The signal indicating an approved inquiry station appearing in the conductor 58 is also applied to a randomnumber generator 64, a single rotation motor 66, and a delay circuit 68. Upon receiving the signal, the randomnumber generator 64 provides a signal-represented five-bit binary number on five output conductors 70 which are connected to the adder 54 and to a rotary distributor 72. The random-number generator may comprise various devices including a magnetic drum with a plurality of random numbers thereon, which are provided to the conductors 70 upon receiving a signal as from the conductor 58.

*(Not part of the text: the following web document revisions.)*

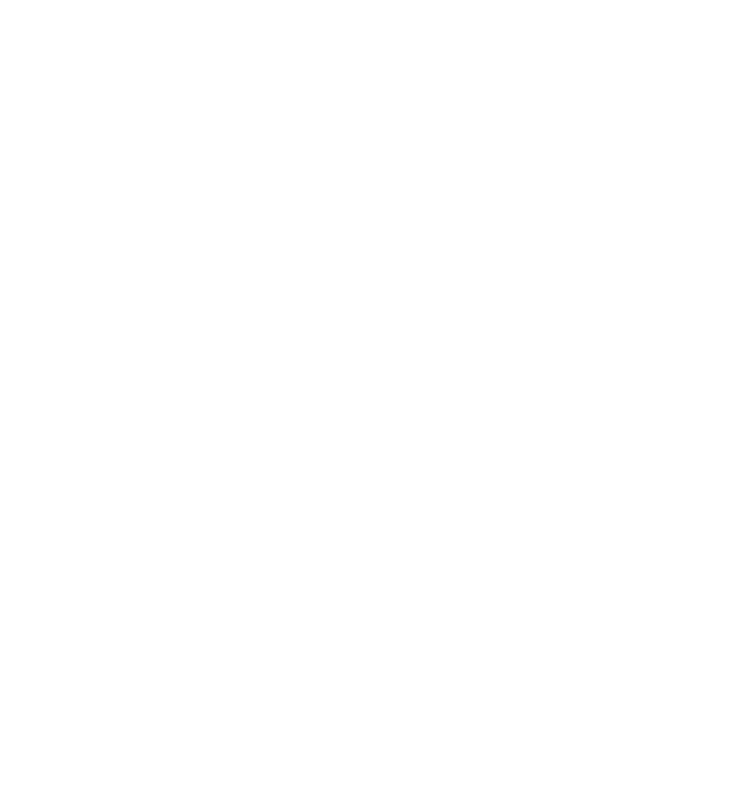
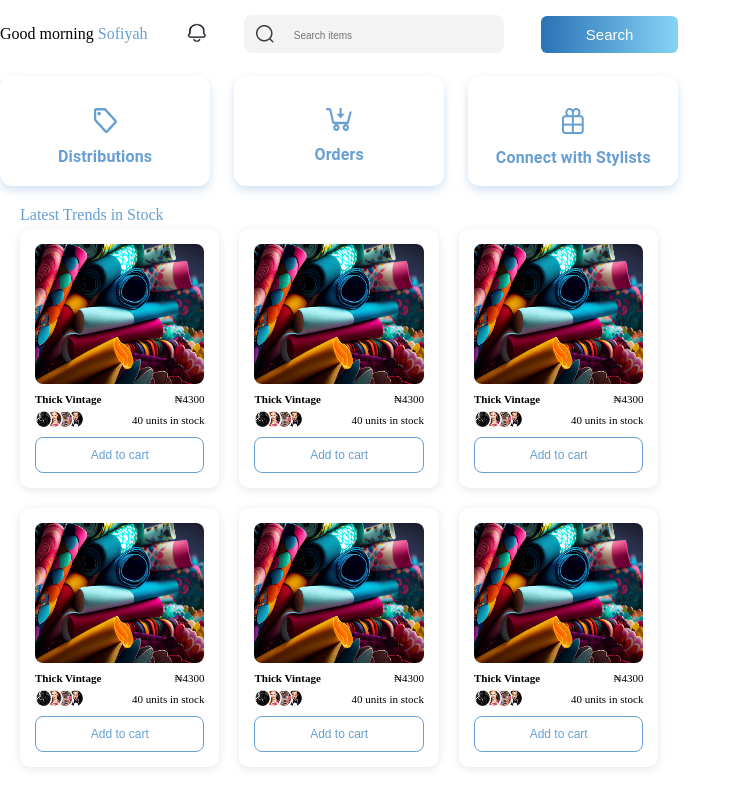
Before and after one commit to Oyindamola-Ashabi/activate-dashboard, a React (Vite) app: page /dashboard in a window 1280 px wide. Before the commit this address had no page. Shown: the whole page, without its empty margins (0-744 px from the left). Built offline with nearby package versions, Linux system fonts and the light colour scheme.

Commit message:
my first commit

```diff
--- a/src/App.jsx
+++ b/src/App.jsx
@@ -3,7 +3,7 @@
 // import SideBar from './admin-user/common/side-bar/data/SideBar'
 import { BrowserRouter, Routes, Route } from 'react-router-dom'
 import Layout from './admin-user/layout/Layout'
-// import Dashboard from "./admin-user/dashboard/Dashboard";
+import Dashboard from "./admin-user/dashboard/Dashboard";
 // import Distribution from './admin-user/distribution/Distribution';
 
 
@@ -14,7 +14,7 @@ const App = () => {
       <BrowserRouter>
       {/* <SideBar/> */}
       <Routes>
-        {/* <Route path="/" element={<Dashboard/>}/> */}
+        <Route path="/dashboard" element={<Dashboard/>}/>
         {/* <Route path="/distribution" element={<Distribution/>}/> */}
                 <Route path="/" element={<Layout/>}/>
 
--- a/src/admin-user/common/side-bar/data/Data.jsx
+++ b/src/admin-user/common/side-bar/data/Data.jsx
@@ -14,7 +14,7 @@ const Data = [
     id: 1,
     icon: dashboardIcon,
     heading: "Dashboard",
-    path: '/dashboard'
+    path: '/'
     },
 
     {
```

The random-value number carried by the conductors 70 and applied to the adder 54 is added to the numerical value manifest by signals in the conductors 62 from the memory 46. Therefore, these two values are added and returned to the addressed memory location through conductors 78 upon the appearance of the approved signal from the delay circuit 68. As a result, the variable value in the memory location of the memory 46 associated with the particular inquiry station in communication is altered by a predetermined random number. That is, the adder 54 which may comprise a conventional binary parallel adder additively combines the signals from the randomnumber generator and the signals from the memory 46 to form a new set of signals which are returned to the memory 46 when the memory receives a signal from the delay circuit 68 commanding a "write" operation.
To maintain the remotely registered value in coincidence with this alteration, it is necessary to alter the contents of the register 26 at the inquiry station. To accomplish this operation, the signals from the randomnumber generator 64 are converted into a series of pulses by a distributor 72 passing through a single revolution under control of the single-rotation motor 66. The distributor 72 has a plurality of stationary contacts 73 which are sequentially engaged by a rotary contact 75 driven by the single-rotation motor 66. The first contact 73 engaged by the rotary contact 75 is connected to the conductor 70c which carries the least-significant binary digit. The next two stationary contacts 73 are connected to the conductor 706 which carries the next least significant digit. The next four stationary contacts 73 are associated with another conductor, as are the next eight and the next sixteen. Therefore, as the rotary contact 75 passes through a cycle of rotation it receives a number of pulses which is equal the binary value from the random-number generator 64. This series of pulses is received by the conductor 36 to qualify the gate 34 and permit a series of burst signals to ibe applied to the transducer 30. These burst signals are transformed to a sonic form by the transducer 30 then sent through the telephone system 16 to the telephone system 14 and received at the ear piece of